Task statement — When a line in the data below includes "funcionalidades", count it; then give only the total.

──────── Source data

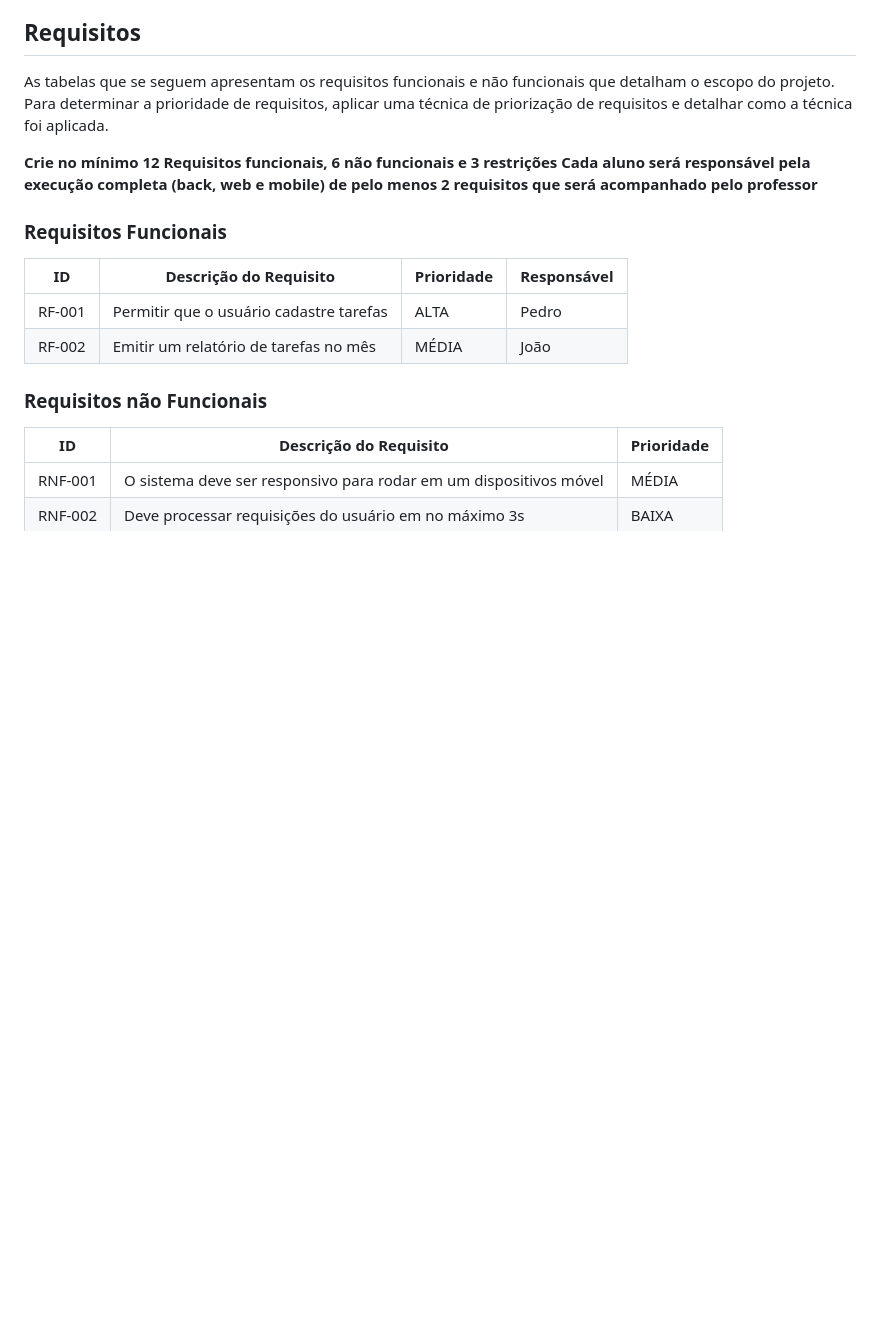
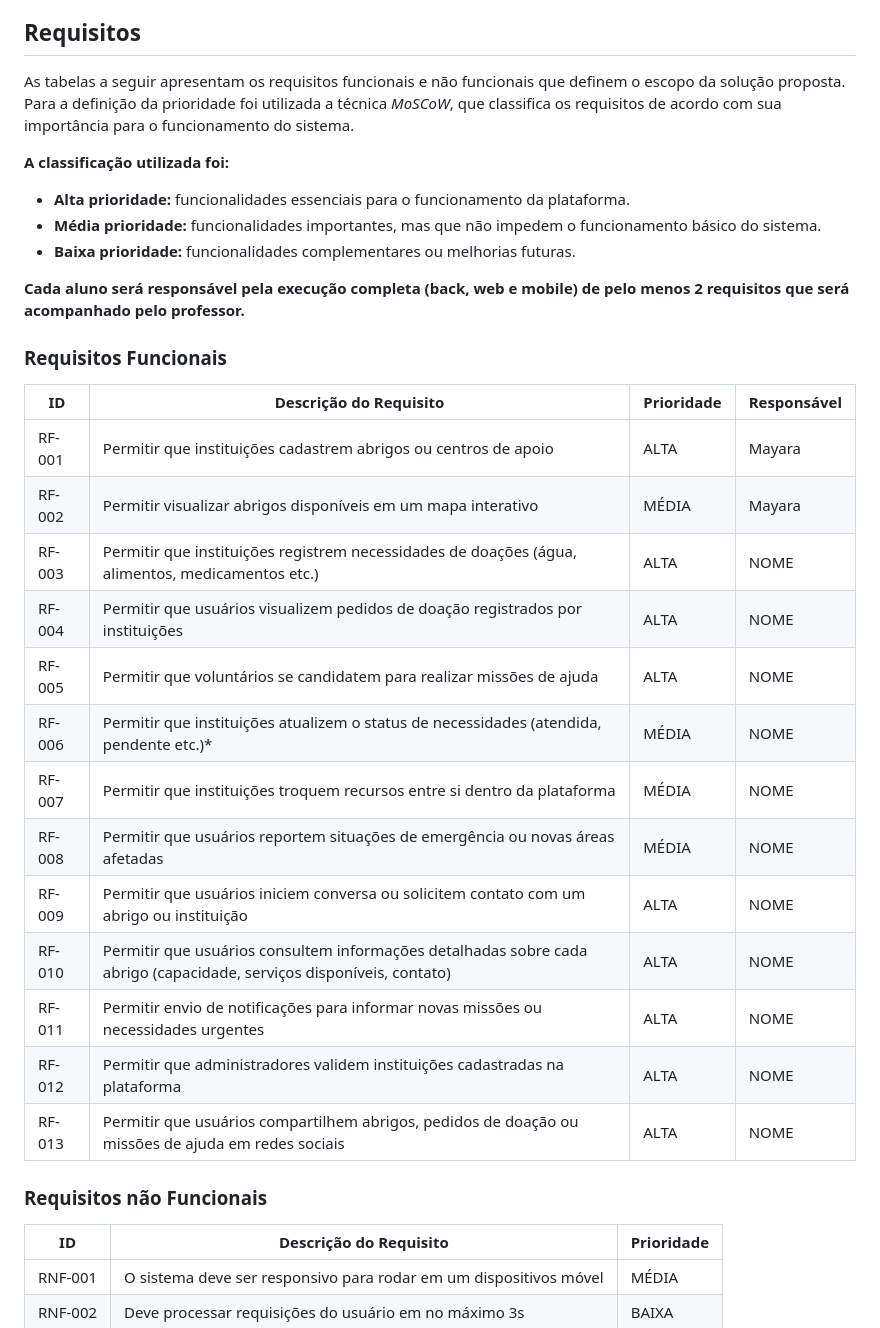
Before and after one commit to eduarda-magnago/sos-connect, a Markdown page: docs/02-Especificação do Projeto.md, the part around the change. GitHub-like rendering; blank space fills up the shorter version.

Commit message:
Update 02-Especificação do Projeto.md
docs: Adicionando requisitos funcionais.

```diff
--- a/docs/02-Especificação do Projeto.md
+++ b/docs/02-Especificação do Projeto.md
@@ -42,16 +42,35 @@ Apresente aqui as histórias de usuário que são relevantes para o projeto de s
 
 ## Requisitos
 
-As tabelas que se seguem apresentam os requisitos funcionais e não funcionais que detalham o escopo do projeto. Para determinar a prioridade de requisitos, aplicar uma técnica de priorização de requisitos e detalhar como a técnica foi aplicada.
+As tabelas a seguir apresentam os requisitos funcionais e não funcionais que definem o escopo da solução proposta.
+Para a definição da prioridade foi utilizada a técnica *MoSCoW*, que classifica os requisitos de acordo com sua importância para o funcionamento do sistema.
 
-<strong>Crie no mínimo 12 Requisitos funcionais, 6 não funcionais e 3 restrições</strong>
-<strong>Cada aluno será responsável pela execução completa (back, web e mobile) de pelo menos 2 requisitos que será acompanhado pelo professor</strong>
+**A classificação utilizada foi:**
+- **Alta prioridade:**  funcionalidades essenciais para o funcionamento da plataforma.
+- **Média prioridade:** funcionalidades importantes, mas que não impedem o funcionamento básico do sistema.
+- **Baixa prioridade:** funcionalidades complementares ou melhorias futuras.
+
+<strong>Cada aluno será responsável pela execução completa (back, web e mobile) de pelo menos 2 requisitos que será acompanhado pelo professor.</strong>
+
 ### Requisitos Funcionais
 
 |ID    | Descrição do Requisito  | Prioridade | Responsável |
 |------|-----------------------------------------|----|----|
-|RF-001| Permitir que o usuário cadastre tarefas | ALTA | Pedro |
-|RF-002| Emitir um relatório de tarefas no mês   | MÉDIA | João |
+|RF-001| Permitir que instituições cadastrem abrigos ou centros de apoio | ALTA | Mayara |
+|RF-002| Permitir visualizar abrigos disponíveis em um mapa interativo  | MÉDIA | Mayara |
+|RF-003| Permitir que instituições registrem necessidades de doações (água, alimentos, medicamentos etc.) | ALTA | NOME|
+|RF-004| Permitir que usuários visualizem pedidos de doação registrados por instituições  | ALTA | NOME |
+|RF-005| Permitir que voluntários se candidatem para realizar missões de ajuda | ALTA | NOME |
+|RF-006| Permitir que instituições atualizem o status de necessidades (atendida, pendente etc.)*   | MÉDIA | NOME |
+|RF-007| Permitir que instituições troquem recursos entre si dentro da plataforma | MÉDIA | NOME |
+|RF-008| Permitir que usuários reportem situações de emergência ou novas áreas afetadas   | MÉDIA | NOME |
+|RF-009| Permitir que usuários iniciem conversa ou solicitem contato com um abrigo ou instituição | ALTA | NOME |
+|RF-010| Permitir que usuários consultem informações detalhadas sobre cada abrigo (capacidade, serviços disponíveis, contato)  | ALTA | NOME |
+|RF-011| Permitir envio de notificações para informar novas missões ou necessidades urgentes | ALTA | NOME |
+|RF-012| Permitir que administradores validem instituições cadastradas na plataforma   | ALTA | NOME |
+|RF-013| Permitir que usuários compartilhem abrigos, pedidos de doação ou missões de ajuda em redes sociais   | ALTA | NOME |
+
+
 
 ### Requisitos não Funcionais
 
```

────────────────

Output below — 3